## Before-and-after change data
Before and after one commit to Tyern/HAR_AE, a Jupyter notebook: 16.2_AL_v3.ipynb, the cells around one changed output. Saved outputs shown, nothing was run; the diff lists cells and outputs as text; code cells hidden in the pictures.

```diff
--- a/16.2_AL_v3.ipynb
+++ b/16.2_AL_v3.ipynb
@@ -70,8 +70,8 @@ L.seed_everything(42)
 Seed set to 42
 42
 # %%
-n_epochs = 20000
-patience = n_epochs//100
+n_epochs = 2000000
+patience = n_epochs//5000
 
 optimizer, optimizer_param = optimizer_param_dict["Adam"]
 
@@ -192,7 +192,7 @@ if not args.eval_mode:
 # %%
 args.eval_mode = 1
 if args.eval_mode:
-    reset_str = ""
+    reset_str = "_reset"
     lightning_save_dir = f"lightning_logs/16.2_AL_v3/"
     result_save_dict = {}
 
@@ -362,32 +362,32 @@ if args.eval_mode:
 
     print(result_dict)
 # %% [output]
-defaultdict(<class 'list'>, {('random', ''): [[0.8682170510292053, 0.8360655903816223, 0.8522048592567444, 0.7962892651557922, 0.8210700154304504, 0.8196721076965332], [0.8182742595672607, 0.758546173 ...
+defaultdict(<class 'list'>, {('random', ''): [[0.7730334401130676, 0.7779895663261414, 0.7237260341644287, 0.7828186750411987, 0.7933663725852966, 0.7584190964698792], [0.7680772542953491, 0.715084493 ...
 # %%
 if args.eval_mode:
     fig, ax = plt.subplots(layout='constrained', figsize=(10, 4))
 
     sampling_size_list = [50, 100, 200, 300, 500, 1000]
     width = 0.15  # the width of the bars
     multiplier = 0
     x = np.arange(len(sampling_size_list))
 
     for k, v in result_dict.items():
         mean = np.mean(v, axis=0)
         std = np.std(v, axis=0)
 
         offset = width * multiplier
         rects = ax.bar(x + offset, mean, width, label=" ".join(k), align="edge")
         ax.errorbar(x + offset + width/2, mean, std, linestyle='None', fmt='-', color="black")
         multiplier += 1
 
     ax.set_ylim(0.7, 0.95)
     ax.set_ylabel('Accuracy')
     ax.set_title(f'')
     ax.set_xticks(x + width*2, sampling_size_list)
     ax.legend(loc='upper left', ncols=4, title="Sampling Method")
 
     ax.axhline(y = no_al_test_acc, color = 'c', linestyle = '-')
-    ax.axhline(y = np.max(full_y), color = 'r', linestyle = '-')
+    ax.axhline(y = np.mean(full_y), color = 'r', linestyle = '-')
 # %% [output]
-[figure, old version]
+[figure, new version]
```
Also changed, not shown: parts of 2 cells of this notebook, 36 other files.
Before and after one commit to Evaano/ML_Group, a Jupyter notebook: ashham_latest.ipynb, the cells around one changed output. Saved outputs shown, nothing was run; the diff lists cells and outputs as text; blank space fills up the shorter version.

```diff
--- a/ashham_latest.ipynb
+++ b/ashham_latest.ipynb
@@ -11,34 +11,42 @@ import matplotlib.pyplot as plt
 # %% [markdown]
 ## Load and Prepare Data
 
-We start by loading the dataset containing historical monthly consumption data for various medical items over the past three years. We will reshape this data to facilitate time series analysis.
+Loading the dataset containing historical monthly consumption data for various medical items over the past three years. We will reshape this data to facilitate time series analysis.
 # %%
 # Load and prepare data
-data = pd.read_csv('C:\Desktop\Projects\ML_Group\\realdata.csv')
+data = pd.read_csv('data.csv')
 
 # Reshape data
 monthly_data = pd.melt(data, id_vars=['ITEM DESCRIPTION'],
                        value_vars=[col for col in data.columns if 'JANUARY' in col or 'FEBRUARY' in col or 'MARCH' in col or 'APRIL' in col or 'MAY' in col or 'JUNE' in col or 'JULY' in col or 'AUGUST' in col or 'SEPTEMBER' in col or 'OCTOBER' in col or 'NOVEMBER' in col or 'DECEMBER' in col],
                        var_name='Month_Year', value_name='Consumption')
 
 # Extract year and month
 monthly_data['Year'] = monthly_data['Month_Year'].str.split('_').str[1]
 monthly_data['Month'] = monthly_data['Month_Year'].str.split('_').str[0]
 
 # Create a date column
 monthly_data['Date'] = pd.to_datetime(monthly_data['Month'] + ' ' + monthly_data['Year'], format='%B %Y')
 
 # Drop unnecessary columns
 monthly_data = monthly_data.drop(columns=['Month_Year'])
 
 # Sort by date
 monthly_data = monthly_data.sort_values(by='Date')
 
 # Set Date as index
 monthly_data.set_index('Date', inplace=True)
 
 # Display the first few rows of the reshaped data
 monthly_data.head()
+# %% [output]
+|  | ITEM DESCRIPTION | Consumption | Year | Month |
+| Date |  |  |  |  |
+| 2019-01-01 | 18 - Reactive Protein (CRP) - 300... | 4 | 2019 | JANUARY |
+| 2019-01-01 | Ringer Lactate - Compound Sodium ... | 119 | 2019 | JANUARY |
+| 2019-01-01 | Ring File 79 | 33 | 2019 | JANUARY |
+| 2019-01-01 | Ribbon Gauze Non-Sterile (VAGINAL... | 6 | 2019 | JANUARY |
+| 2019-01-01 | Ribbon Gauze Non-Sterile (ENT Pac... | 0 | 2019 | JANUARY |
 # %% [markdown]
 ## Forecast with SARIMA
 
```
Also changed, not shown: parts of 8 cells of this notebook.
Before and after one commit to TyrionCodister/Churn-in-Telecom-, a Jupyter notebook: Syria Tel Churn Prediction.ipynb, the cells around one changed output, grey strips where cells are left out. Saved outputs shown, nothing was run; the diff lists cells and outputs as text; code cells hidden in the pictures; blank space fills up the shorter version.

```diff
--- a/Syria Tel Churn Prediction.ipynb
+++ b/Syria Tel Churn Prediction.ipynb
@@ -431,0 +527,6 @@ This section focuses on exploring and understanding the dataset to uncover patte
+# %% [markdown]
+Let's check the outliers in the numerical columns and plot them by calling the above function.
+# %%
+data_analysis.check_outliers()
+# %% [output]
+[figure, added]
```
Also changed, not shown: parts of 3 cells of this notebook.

## Task item
Restate every entry above word for word.

## Response area
Before and after one commit to Tyern/HAR_AE, a Jupyter notebook: 16.2_AL_v3.ipynb, the cells around one changed output. Saved outputs shown, nothing was run; the diff lists cells and outputs as text; code cells hidden in the pictures.

```diff
--- a/16.2_AL_v3.ipynb
+++ b/16.2_AL_v3.ipynb
@@ -70,8 +70,8 @@ L.seed_everything(42)
 Seed set to 42
 42
 # %%
-n_epochs = 20000
-patience = n_epochs//100
+n_epochs = 2000000
+patience = n_epochs//5000
 
 optimizer, optimizer_param = optimizer_param_dict["Adam"]
 
@@ -192,7 +192,7 @@ if not args.eval_mode:
 # %%
 args.eval_mode = 1
 if args.eval_mode:
-    reset_str = ""
+    reset_str = "_reset"
     lightning_save_dir = f"lightning_logs/16.2_AL_v3/"
     result_save_dict = {}
 
@@ -362,32 +362,32 @@ if args.eval_mode:
 
     print(result_dict)
 # %% [output]
-defaultdict(<class 'list'>, {('random', ''): [[0.8682170510292053, 0.8360655903816223, 0.8522048592567444, 0.7962892651557922, 0.8210700154304504, 0.8196721076965332], [0.8182742595672607, 0.758546173 ...
+defaultdict(<class 'list'>, {('random', ''): [[0.7730334401130676, 0.7779895663261414, 0.7237260341644287, 0.7828186750411987, 0.7933663725852966, 0.7584190964698792], [0.7680772542953491, 0.715084493 ...
 # %%
 if args.eval_mode:
     fig, ax = plt.subplots(layout='constrained', figsize=(10, 4))
 
     sampling_size_list = [50, 100, 200, 300, 500, 1000]
     width = 0.15  # the width of the bars
     multiplier = 0
     x = np.arange(len(sampling_size_list))
 
     for k, v in result_dict.items():
         mean = np.mean(v, axis=0)
         std = np.std(v, axis=0)
 
         offset = width * multiplier
         rects = ax.bar(x + offset, mean, width, label=" ".join(k), align="edge")
         ax.errorbar(x + offset + width/2, mean, std, linestyle='None', fmt='-', color="black")
         multiplier += 1
 
     ax.set_ylim(0.7, 0.95)
     ax.set_ylabel('Accuracy')
     ax.set_title(f'')
     ax.set_xticks(x + width*2, sampling_size_list)
     ax.legend(loc='upper left', ncols=4, title="Sampling Method")
 
     ax.axhline(y = no_al_test_acc, color = 'c', linestyle = '-')
-    ax.axhline(y = np.max(full_y), color = 'r', linestyle = '-')
+    ax.axhline(y = np.mean(full_y), color = 'r', linestyle = '-')
 # %% [output]
-[figure, old version]
+[figure, new version]
```
Also changed, not shown: parts of 2 cells of this notebook, 36 other files.
Before and after one commit to Evaano/ML_Group, a Jupyter notebook: ashham_latest.ipynb, the cells around one changed output. Saved outputs shown, nothing was run; the diff lists cells and outputs as text; blank space fills up the shorter version.

```diff
--- a/ashham_latest.ipynb
+++ b/ashham_latest.ipynb
@@ -11,34 +11,42 @@ import matplotlib.pyplot as plt
 # %% [markdown]
 ## Load and Prepare Data
 
-We start by loading the dataset containing historical monthly consumption data for various medical items over the past three years. We will reshape this data to facilitate time series analysis.
+Loading the dataset containing historical monthly consumption data for various medical items over the past three years. We will reshape this data to facilitate time series analysis.
 # %%
 # Load and prepare data
-data = pd.read_csv('C:\Desktop\Projects\ML_Group\\realdata.csv')
+data = pd.read_csv('data.csv')
 
 # Reshape data
 monthly_data = pd.melt(data, id_vars=['ITEM DESCRIPTION'],
                        value_vars=[col for col in data.columns if 'JANUARY' in col or 'FEBRUARY' in col or 'MARCH' in col or 'APRIL' in col or 'MAY' in col or 'JUNE' in col or 'JULY' in col or 'AUGUST' in col or 'SEPTEMBER' in col or 'OCTOBER' in col or 'NOVEMBER' in col or 'DECEMBER' in col],
                        var_name='Month_Year', value_name='Consumption')
 
 # Extract year and month
 monthly_data['Year'] = monthly_data['Month_Year'].str.split('_').str[1]
 monthly_data['Month'] = monthly_data['Month_Year'].str.split('_').str[0]
 
 # Create a date column
 monthly_data['Date'] = pd.to_datetime(monthly_data['Month'] + ' ' + monthly_data['Year'], format='%B %Y')
 
 # Drop unnecessary columns
 monthly_data = monthly_data.drop(columns=['Month_Year'])
 
 # Sort by date
 monthly_data = monthly_data.sort_values(by='Date')
 
 # Set Date as index
 monthly_data.set_index('Date', inplace=True)
 
 # Display the first few rows of the reshaped data
 monthly_data.head()
+# %% [output]
+|  | ITEM DESCRIPTION | Consumption | Year | Month |
+| Date |  |  |  |  |
+| 2019-01-01 | 18 - Reactive Protein (CRP) - 300... | 4 | 2019 | JANUARY |
+| 2019-01-01 | Ringer Lactate - Compound Sodium ... | 119 | 2019 | JANUARY |
+| 2019-01-01 | Ring File 79 | 33 | 2019 | JANUARY |
+| 2019-01-01 | Ribbon Gauze Non-Sterile (VAGINAL... | 6 | 2019 | JANUARY |
+| 2019-01-01 | Ribbon Gauze Non-Sterile (ENT Pac... | 0 | 2019 | JANUARY |
 # %% [markdown]
 ## Forecast with SARIMA
 
```
Also changed, not shown: parts of 8 cells of this notebook.
Before and after one commit to TyrionCodister/Churn-in-Telecom-, a Jupyter notebook: Syria Tel Churn Prediction.ipynb, the cells around one changed output, grey strips where cells are left out. Saved outputs shown, nothing was run; the diff lists cells and outputs as text; code cells hidden in the pictures; blank space fills up the shorter version.

```diff
--- a/Syria Tel Churn Prediction.ipynb
+++ b/Syria Tel Churn Prediction.ipynb
@@ -431,0 +527,6 @@ This section focuses on exploring and understanding the dataset to uncover patte
+# %% [markdown]
+Let's check the outliers in the numerical columns and plot them by calling the above function.
+# %%
+data_analysis.check_outliers()
+# %% [output]
+[figure, added]
```
Also changed, not shown: parts of 3 cells of this notebook.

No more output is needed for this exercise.